Task statement — Once you have read the data below, set it all down again exactly.

──────── Records shown ────────

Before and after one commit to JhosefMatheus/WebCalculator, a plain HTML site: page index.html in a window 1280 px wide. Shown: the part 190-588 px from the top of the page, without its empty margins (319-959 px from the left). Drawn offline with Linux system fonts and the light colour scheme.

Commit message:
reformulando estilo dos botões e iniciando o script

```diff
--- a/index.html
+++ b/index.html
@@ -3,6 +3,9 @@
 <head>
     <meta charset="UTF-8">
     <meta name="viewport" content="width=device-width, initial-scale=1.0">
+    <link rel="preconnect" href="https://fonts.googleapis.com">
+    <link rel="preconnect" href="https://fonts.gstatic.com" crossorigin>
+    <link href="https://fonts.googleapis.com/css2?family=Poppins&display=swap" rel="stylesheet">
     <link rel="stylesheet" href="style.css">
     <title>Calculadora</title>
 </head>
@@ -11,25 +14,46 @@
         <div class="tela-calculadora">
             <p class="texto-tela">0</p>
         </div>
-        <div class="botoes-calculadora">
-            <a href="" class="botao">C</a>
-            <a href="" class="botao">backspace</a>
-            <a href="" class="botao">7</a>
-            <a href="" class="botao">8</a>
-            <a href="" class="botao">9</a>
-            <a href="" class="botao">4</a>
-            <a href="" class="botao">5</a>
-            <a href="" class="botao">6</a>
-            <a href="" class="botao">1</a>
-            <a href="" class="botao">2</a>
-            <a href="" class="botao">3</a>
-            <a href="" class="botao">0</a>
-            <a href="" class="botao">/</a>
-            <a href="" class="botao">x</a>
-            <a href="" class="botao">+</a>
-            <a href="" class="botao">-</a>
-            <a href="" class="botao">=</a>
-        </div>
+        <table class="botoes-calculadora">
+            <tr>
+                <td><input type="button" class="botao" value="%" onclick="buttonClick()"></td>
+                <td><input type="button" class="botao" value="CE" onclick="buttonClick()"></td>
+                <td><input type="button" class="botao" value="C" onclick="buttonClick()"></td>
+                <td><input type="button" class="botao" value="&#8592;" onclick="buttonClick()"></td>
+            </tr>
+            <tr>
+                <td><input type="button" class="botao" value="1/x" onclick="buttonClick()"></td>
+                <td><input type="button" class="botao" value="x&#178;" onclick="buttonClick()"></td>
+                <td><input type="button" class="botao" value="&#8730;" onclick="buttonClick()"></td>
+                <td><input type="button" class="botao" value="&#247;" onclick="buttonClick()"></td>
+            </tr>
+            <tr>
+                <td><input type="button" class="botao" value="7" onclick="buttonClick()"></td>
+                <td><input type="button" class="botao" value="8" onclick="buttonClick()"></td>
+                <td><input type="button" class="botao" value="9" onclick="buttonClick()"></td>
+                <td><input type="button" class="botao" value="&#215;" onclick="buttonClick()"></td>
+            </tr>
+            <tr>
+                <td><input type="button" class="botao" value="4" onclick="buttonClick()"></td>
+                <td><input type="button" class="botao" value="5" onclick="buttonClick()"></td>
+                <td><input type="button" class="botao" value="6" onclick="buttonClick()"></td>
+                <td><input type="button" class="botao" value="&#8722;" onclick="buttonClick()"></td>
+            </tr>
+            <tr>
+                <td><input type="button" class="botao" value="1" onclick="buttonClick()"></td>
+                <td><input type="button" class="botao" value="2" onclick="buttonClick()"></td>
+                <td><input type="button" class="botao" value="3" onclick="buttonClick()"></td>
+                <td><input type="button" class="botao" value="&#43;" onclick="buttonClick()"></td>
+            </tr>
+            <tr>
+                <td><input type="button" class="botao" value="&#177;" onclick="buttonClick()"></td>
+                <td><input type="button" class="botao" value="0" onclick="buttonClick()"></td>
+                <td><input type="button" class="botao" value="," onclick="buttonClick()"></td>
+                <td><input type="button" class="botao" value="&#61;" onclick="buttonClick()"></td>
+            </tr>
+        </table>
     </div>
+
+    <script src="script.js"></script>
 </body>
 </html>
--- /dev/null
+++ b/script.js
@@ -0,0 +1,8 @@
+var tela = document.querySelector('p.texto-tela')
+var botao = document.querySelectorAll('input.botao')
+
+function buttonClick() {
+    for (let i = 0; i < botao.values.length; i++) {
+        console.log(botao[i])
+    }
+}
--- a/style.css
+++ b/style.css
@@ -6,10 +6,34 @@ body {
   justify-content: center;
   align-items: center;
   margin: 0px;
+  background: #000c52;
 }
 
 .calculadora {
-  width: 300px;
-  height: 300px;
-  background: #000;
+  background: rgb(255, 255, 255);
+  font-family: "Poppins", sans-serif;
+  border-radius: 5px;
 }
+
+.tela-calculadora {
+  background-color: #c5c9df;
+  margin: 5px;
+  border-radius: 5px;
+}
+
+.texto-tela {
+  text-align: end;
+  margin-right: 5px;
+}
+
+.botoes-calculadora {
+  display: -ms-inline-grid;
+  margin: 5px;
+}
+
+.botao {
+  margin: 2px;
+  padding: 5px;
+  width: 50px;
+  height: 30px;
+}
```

────────

Task result —
Before and after one commit to JhosefMatheus/WebCalculator, a plain HTML site: page index.html in a window 1280 px wide. Shown: the part 190-588 px from the top of the page, without its empty margins (319-959 px from the left). Drawn offline with Linux system fonts and the light colour scheme.

Commit message:
reformulando estilo dos botões e iniciando o script

```diff
--- a/index.html
+++ b/index.html
@@ -3,6 +3,9 @@
 <head>
     <meta charset="UTF-8">
     <meta name="viewport" content="width=device-width, initial-scale=1.0">
+    <link rel="preconnect" href="https://fonts.googleapis.com">
+    <link rel="preconnect" href="https://fonts.gstatic.com" crossorigin>
+    <link href="https://fonts.googleapis.com/css2?family=Poppins&display=swap" rel="stylesheet">
     <link rel="stylesheet" href="style.css">
     <title>Calculadora</title>
 </head>
@@ -11,25 +14,46 @@
         <div class="tela-calculadora">
             <p class="texto-tela">0</p>
         </div>
-        <div class="botoes-calculadora">
-            <a href="" class="botao">C</a>
-            <a href="" class="botao">backspace</a>
-            <a href="" class="botao">7</a>
-            <a href="" class="botao">8</a>
-            <a href="" class="botao">9</a>
-            <a href="" class="botao">4</a>
-            <a href="" class="botao">5</a>
-            <a href="" class="botao">6</a>
-            <a href="" class="botao">1</a>
-            <a href="" class="botao">2</a>
-            <a href="" class="botao">3</a>
-            <a href="" class="botao">0</a>
-            <a href="" class="botao">/</a>
-            <a href="" class="botao">x</a>
-            <a href="" class="botao">+</a>
-            <a href="" class="botao">-</a>
-            <a href="" class="botao">=</a>
-        </div>
+        <table class="botoes-calculadora">
+            <tr>
+                <td><input type="button" class="botao" value="%" onclick="buttonClick()"></td>
+                <td><input type="button" class="botao" value="CE" onclick="buttonClick()"></td>
+                <td><input type="button" class="botao" value="C" onclick="buttonClick()"></td>
+                <td><input type="button" class="botao" value="&#8592;" onclick="buttonClick()"></td>
+            </tr>
+            <tr>
+                <td><input type="button" class="botao" value="1/x" onclick="buttonClick()"></td>
+                <td><input type="button" class="botao" value="x&#178;" onclick="buttonClick()"></td>
+                <td><input type="button" class="botao" value="&#8730;" onclick="buttonClick()"></td>
+                <td><input type="button" class="botao" value="&#247;" onclick="buttonClick()"></td>
+            </tr>
+            <tr>
+                <td><input type="button" class="botao" value="7" onclick="buttonClick()"></td>
+                <td><input type="button" class="botao" value="8" onclick="buttonClick()"></td>
+                <td><input type="button" class="botao" value="9" onclick="buttonClick()"></td>
+                <td><input type="button" class="botao" value="&#215;" onclick="buttonClick()"></td>
+            </tr>
+            <tr>
+                <td><input type="button" class="botao" value="4" onclick="buttonClick()"></td>
+                <td><input type="button" class="botao" value="5" onclick="buttonClick()"></td>
+                <td><input type="button" class="botao" value="6" onclick="buttonClick()"></td>
+                <td><input type="button" class="botao" value="&#8722;" onclick="buttonClick()"></td>
+            </tr>
+            <tr>
+                <td><input type="button" class="botao" value="1" onclick="buttonClick()"></td>
+                <td><input type="button" class="botao" value="2" onclick="buttonClick()"></td>
+                <td><input type="button" class="botao" value="3" onclick="buttonClick()"></td>
+                <td><input type="button" class="botao" value="&#43;" onclick="buttonClick()"></td>
+            </tr>
+            <tr>
+                <td><input type="button" class="botao" value="&#177;" onclick="buttonClick()"></td>
+                <td><input type="button" class="botao" value="0" onclick="buttonClick()"></td>
+                <td><input type="button" class="botao" value="," onclick="buttonClick()"></td>
+                <td><input type="button" class="botao" value="&#61;" onclick="buttonClick()"></td>
+            </tr>
+        </table>
     </div>
+
+    <script src="script.js"></script>
 </body>
 </html>
--- /dev/null
+++ b/script.js
@@ -0,0 +1,8 @@
+var tela = document.querySelector('p.texto-tela')
+var botao = document.querySelectorAll('input.botao')
+
+function buttonClick() {
+    for (let i = 0; i < botao.values.length; i++) {
+        console.log(botao[i])
+    }
+}
--- a/style.css
+++ b/style.css
@@ -6,10 +6,34 @@ body {
   justify-content: center;
   align-items: center;
   margin: 0px;
+  background: #000c52;
 }
 
 .calculadora {
-  width: 300px;
-  height: 300px;
-  background: #000;
+  background: rgb(255, 255, 255);
+  font-family: "Poppins", sans-serif;
+  border-radius: 5px;
 }
+
+.tela-calculadora {
+  background-color: #c5c9df;
+  margin: 5px;
+  border-radius: 5px;
+}
+
+.texto-tela {
+  text-align: end;
+  margin-right: 5px;
+}
+
+.botoes-calculadora {
+  display: -ms-inline-grid;
+  margin: 5px;
+}
+
+.botao {
+  margin: 2px;
+  padding: 5px;
+  width: 50px;
+  height: 30px;
+}
```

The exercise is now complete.